Lines of the data that contain the word "cells" are the ones to copy.

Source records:
········
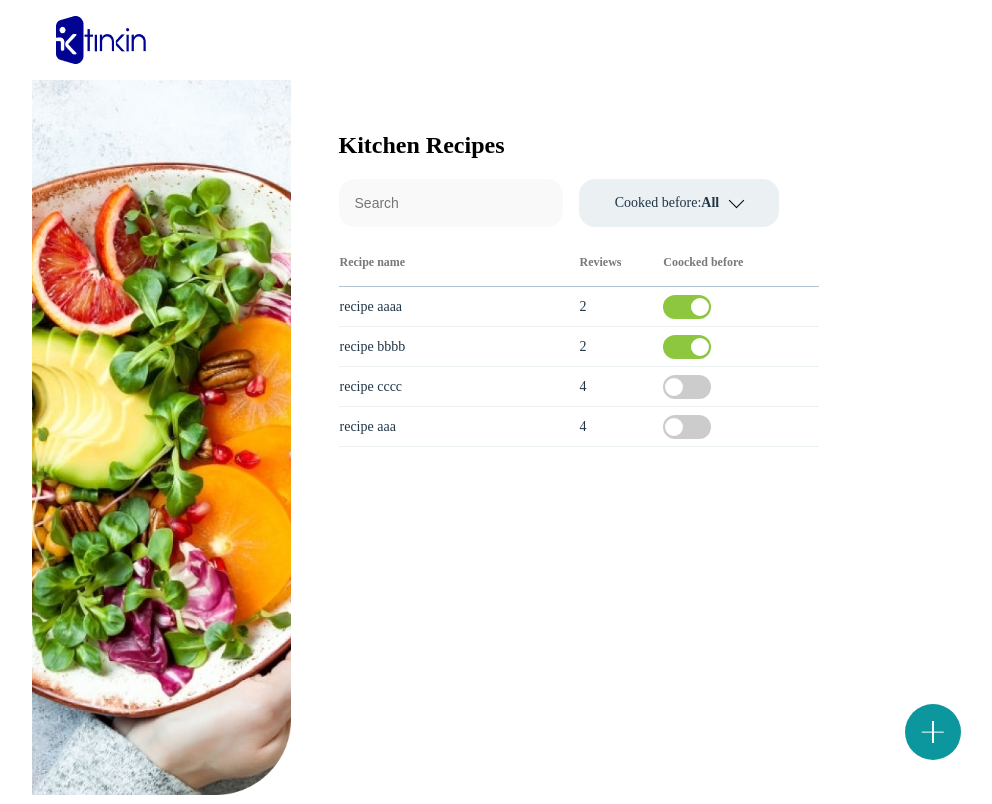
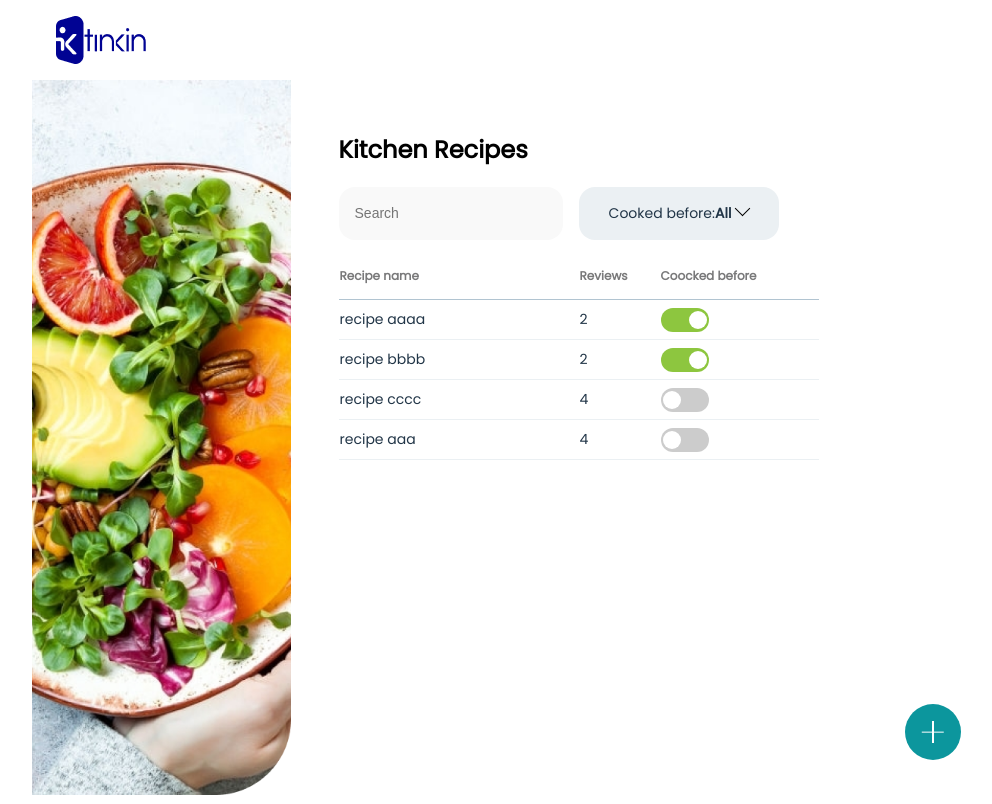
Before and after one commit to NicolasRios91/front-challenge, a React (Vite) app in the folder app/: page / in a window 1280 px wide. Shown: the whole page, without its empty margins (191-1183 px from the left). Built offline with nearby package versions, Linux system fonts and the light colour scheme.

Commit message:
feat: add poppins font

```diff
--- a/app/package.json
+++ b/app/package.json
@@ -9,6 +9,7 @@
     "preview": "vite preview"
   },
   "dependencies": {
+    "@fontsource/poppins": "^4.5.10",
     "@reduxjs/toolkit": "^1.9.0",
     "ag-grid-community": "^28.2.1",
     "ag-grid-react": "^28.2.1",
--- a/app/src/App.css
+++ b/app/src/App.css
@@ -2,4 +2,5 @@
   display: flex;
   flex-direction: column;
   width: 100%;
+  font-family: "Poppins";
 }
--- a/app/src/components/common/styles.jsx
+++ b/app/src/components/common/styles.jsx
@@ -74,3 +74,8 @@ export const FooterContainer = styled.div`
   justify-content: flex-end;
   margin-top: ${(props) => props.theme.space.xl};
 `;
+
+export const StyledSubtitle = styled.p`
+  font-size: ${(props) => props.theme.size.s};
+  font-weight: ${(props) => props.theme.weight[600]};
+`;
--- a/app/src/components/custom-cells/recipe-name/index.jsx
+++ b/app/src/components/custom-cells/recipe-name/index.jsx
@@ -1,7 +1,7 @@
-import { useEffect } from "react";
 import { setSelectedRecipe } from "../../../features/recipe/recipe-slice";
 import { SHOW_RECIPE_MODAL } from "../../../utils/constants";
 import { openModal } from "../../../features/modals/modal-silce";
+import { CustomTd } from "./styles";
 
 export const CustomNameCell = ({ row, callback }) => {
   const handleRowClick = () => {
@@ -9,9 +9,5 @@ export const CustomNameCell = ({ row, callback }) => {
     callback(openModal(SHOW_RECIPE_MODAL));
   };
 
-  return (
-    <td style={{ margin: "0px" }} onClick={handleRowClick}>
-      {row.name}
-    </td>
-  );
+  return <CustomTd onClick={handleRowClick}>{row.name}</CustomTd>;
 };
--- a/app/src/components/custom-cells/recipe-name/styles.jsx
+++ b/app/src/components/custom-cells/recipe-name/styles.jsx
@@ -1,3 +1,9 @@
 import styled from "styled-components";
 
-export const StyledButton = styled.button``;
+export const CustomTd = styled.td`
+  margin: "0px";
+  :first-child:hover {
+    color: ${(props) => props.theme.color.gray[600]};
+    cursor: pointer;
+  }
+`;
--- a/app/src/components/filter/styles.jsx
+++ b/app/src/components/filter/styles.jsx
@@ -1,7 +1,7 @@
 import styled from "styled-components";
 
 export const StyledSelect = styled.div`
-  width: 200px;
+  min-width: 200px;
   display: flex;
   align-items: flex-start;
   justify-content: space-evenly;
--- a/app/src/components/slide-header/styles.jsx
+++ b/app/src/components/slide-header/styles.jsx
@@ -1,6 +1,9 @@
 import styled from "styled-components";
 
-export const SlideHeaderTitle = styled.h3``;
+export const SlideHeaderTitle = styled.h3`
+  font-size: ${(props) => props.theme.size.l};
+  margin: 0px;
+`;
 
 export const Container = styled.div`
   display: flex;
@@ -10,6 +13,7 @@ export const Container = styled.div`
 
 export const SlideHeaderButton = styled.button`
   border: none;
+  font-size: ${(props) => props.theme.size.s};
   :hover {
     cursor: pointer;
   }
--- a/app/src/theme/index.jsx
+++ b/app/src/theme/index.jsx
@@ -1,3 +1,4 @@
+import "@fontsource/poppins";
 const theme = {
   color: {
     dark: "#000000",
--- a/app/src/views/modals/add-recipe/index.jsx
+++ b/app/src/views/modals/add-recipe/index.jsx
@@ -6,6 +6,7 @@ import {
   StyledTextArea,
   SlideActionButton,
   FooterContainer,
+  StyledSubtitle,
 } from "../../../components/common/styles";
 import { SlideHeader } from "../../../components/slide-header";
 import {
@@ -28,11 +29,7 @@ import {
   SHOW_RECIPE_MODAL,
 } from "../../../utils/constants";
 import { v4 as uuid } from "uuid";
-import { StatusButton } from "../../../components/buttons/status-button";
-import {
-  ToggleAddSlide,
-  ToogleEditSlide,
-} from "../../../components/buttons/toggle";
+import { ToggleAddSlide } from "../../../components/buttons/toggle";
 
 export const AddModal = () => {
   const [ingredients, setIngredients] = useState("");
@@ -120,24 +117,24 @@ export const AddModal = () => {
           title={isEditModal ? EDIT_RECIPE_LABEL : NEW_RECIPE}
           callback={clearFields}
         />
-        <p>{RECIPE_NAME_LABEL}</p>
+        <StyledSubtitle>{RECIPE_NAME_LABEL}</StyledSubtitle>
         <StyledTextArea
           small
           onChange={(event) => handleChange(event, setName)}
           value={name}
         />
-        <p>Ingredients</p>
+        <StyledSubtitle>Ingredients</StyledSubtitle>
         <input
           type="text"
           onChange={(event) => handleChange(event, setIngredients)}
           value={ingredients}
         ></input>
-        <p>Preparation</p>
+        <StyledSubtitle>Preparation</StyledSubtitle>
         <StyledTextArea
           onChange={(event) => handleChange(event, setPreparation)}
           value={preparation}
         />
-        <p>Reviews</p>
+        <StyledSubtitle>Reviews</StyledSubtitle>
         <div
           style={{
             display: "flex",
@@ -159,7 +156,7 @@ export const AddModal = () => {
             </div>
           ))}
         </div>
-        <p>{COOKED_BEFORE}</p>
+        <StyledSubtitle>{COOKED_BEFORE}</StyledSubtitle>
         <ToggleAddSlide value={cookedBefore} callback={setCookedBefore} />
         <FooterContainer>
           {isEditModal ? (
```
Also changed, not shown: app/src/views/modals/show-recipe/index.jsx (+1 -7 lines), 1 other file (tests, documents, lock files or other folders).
········
Your solution =>
--- a/app/src/components/custom-cells/recipe-name/index.jsx
+++ b/app/src/components/custom-cells/recipe-name/index.jsx
--- a/app/src/components/custom-cells/recipe-name/styles.jsx
+++ b/app/src/components/custom-cells/recipe-name/styles.jsx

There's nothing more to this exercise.